- [Work required]: Could the records below be restated word for word, without a single picture?

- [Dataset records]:

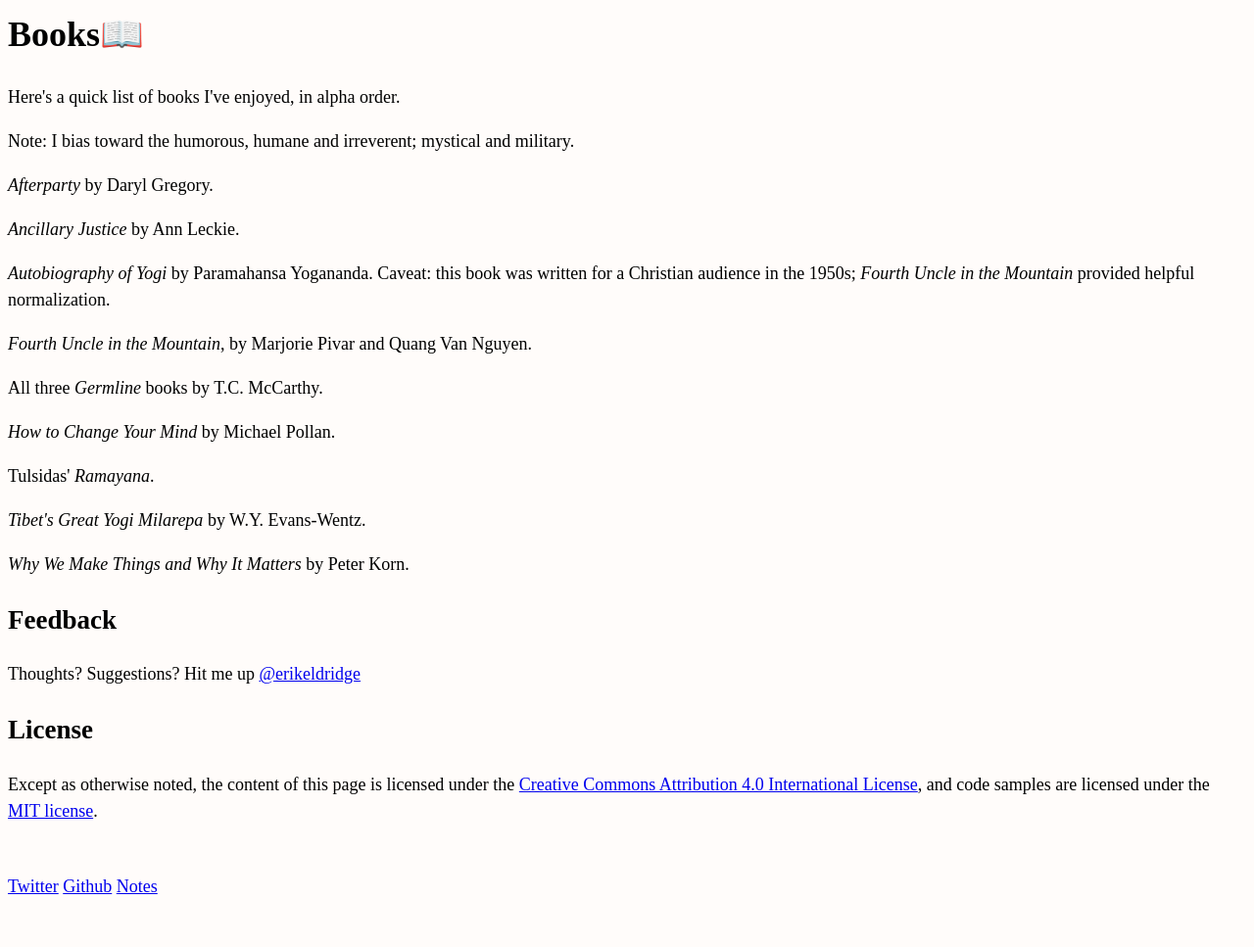
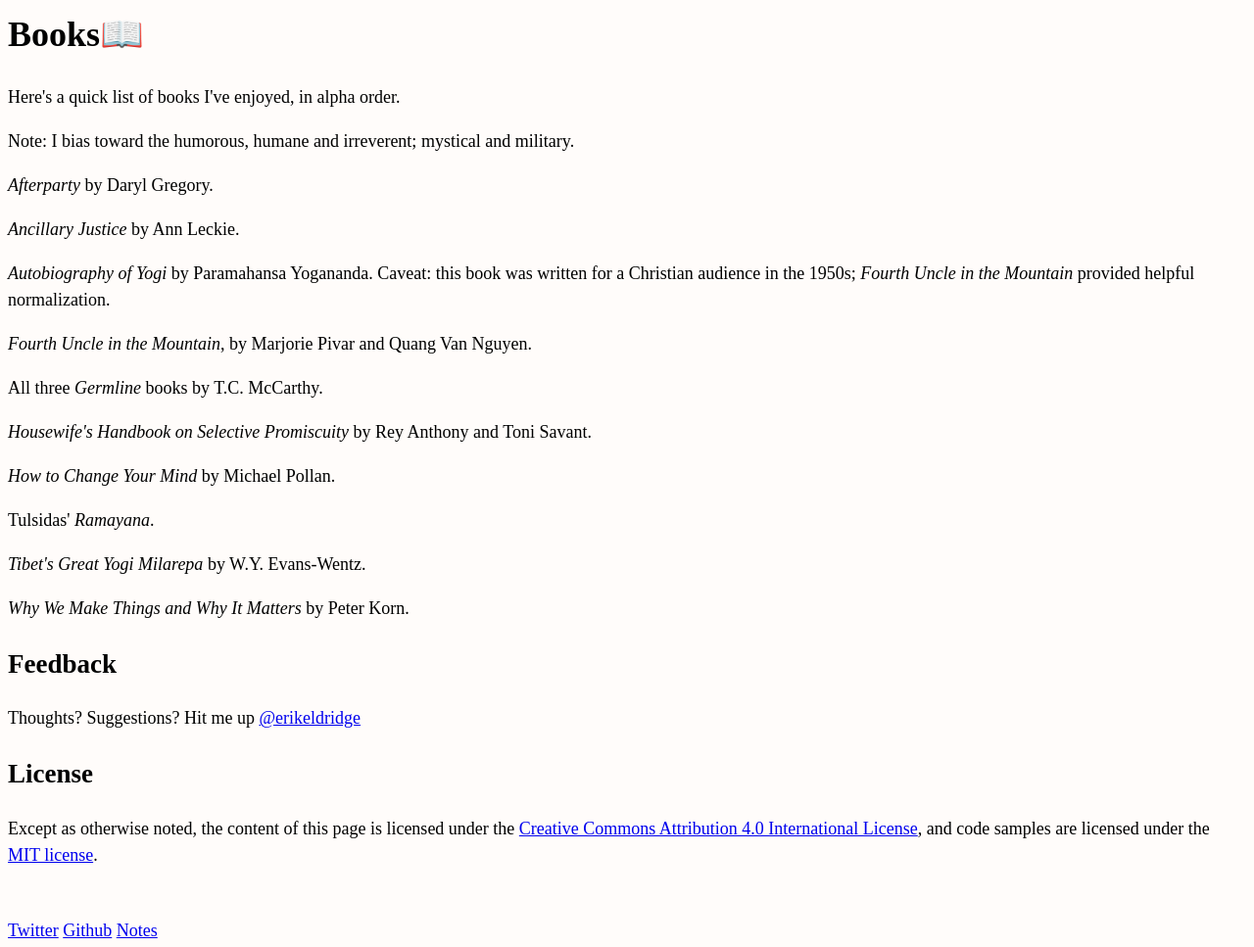
Before and after one commit to erikeldridge/erikeldridge.github.com, a Jekyll site: the page built from _posts/2019-01-02-books.md, in a window 1280 px wide. Shown: the whole page at 98% size. Built offline with Jekyll 4.4.1, drawn with Linux system fonts in a browser that asks for light colours; nearby versions of some CDN libraries; before the commit the page ends 922 px from its top, so only the background shows below that.

Commit message:
Update from Forestry.io - Updated 2019-01-02-books.md

```diff
--- a/_posts/2019-01-02-books.md
+++ b/_posts/2019-01-02-books.md
@@ -19,6 +19,8 @@ _Fourth Uncle in the Mountain_, by Marjorie Pivar and Quang Van Nguyen.
 
 All three _Germline_ books by T.C. McCarthy.
 
+_Housewife's Handbook on Selective Promiscuity_ by Rey Anthony and Toni Savant.
+
 _How to Change Your Mind_ by Michael Pollan.
 
 Tulsidas' _Ramayana_.
```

- [Exercise result]:
Before and after one commit to erikeldridge/erikeldridge.github.com, a Jekyll site: the page built from _posts/2019-01-02-books.md, in a window 1280 px wide. Shown: the whole page at 98% size. Built offline with Jekyll 4.4.1, drawn with Linux system fonts in a browser that asks for light colours; nearby versions of some CDN libraries; before the commit the page ends 922 px from its top, so only the background shows below that.

Commit message:
Update from Forestry.io - Updated 2019-01-02-books.md

```diff
--- a/_posts/2019-01-02-books.md
+++ b/_posts/2019-01-02-books.md
@@ -19,6 +19,8 @@ _Fourth Uncle in the Mountain_, by Marjorie Pivar and Quang Van Nguyen.
 
 All three _Germline_ books by T.C. McCarthy.
 
+_Housewife's Handbook on Selective Promiscuity_ by Rey Anthony and Toni Savant.
+
 _How to Change Your Mind_ by Michael Pollan.
 
 Tulsidas' _Ramayana_.
```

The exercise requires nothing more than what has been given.